Task material Block Start
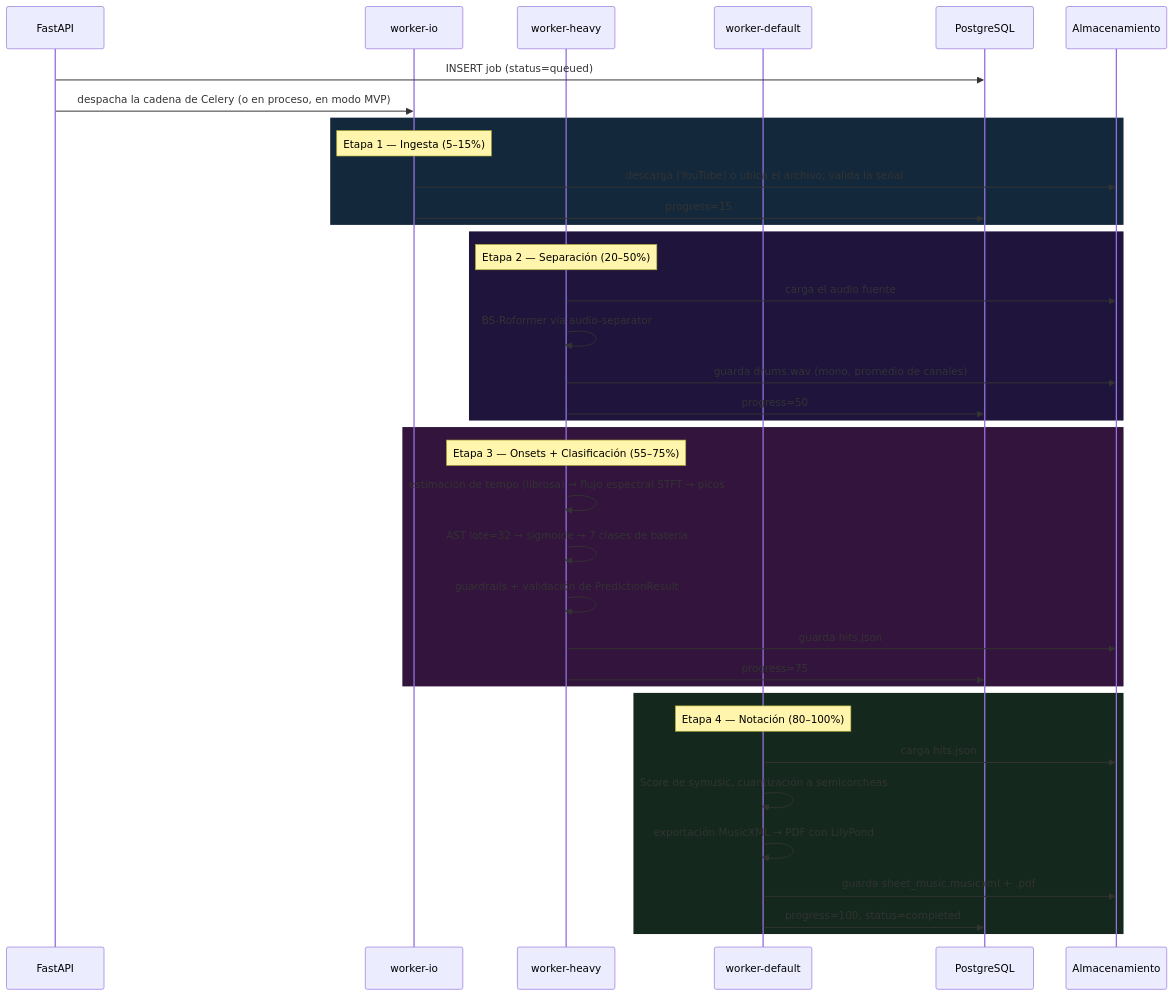
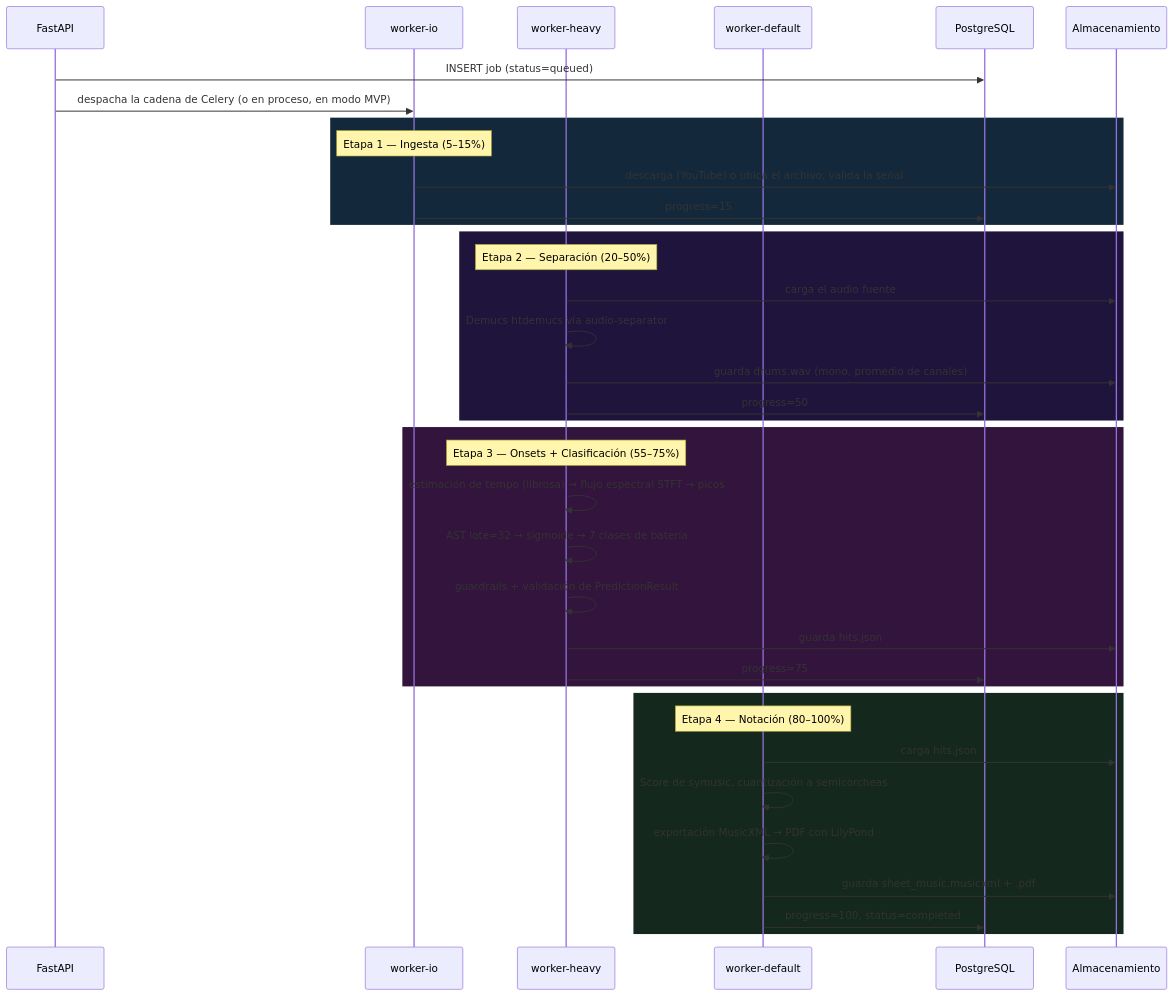
One commit to MatPizzolo/Automatic-Drum-Transcription changed the second of 3 diagrams in README.es.md. Above: the diagram before and after it, drawn with Mermaid. The commit also changed other lines of this file and 1 other file, not shown here.

````diff
--- a/README.es.md
+++ b/README.es.md
@@ -103,44 +100,44 @@
 ```mermaid
 sequenceDiagram
     participant API as FastAPI
     participant IO  as worker-io
     participant HV  as worker-heavy
     participant DF  as worker-default
     participant DB  as PostgreSQL
     participant S3  as Almacenamiento
 
     API->>DB: INSERT job (status=queued)
     API->>IO: despacha la cadena de Celery (o en proceso, en modo MVP)
 
     rect rgb(20, 40, 60)
     Note over IO: Etapa 1 — Ingesta (5–15%)
     IO->>S3: descarga (YouTube) o ubica el archivo, valida la señal
     IO->>DB: progress=15
     end
 
     rect rgb(30, 20, 60)
     Note over HV: Etapa 2 — Separación (20–50%)
     HV->>S3: carga el audio fuente
-    HV->>HV: BS-Roformer vía audio-separator
+    HV->>HV: Demucs htdemucs vía audio-separator
     HV->>S3: guarda drums.wav (mono, promedio de canales)
     HV->>DB: progress=50
     end
 
     rect rgb(50, 20, 60)
     Note over HV: Etapa 3 — Onsets + Clasificación (55–75%)
     HV->>HV: estimación de tempo (librosa) → flujo espectral STFT → picos
     HV->>HV: AST lote=32 → sigmoide → 7 clases de batería
     HV->>HV: guardrails + validación de PredictionResult
     HV->>S3: guarda hits.json
     HV->>DB: progress=75
     end
 
     rect rgb(20, 40, 30)
     Note over DF: Etapa 4 — Notación (80–100%)
     DF->>S3: carga hits.json
     DF->>DF: Score de symusic, cuantización a semicorcheas
     DF->>DF: exportación MusicXML → PDF con LilyPond
     DF->>S3: guarda sheet_music.musicxml + .pdf
     DF->>DB: progress=100, status=completed
     end
 ```
````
Task material Block End
**The problem:**
Lines with "rect": return each one from the data above.

**Result of the task:**
     rect rgb(20, 40, 60)
     rect rgb(30, 20, 60)
     rect rgb(50, 20, 60)
     rect rgb(20, 40, 30)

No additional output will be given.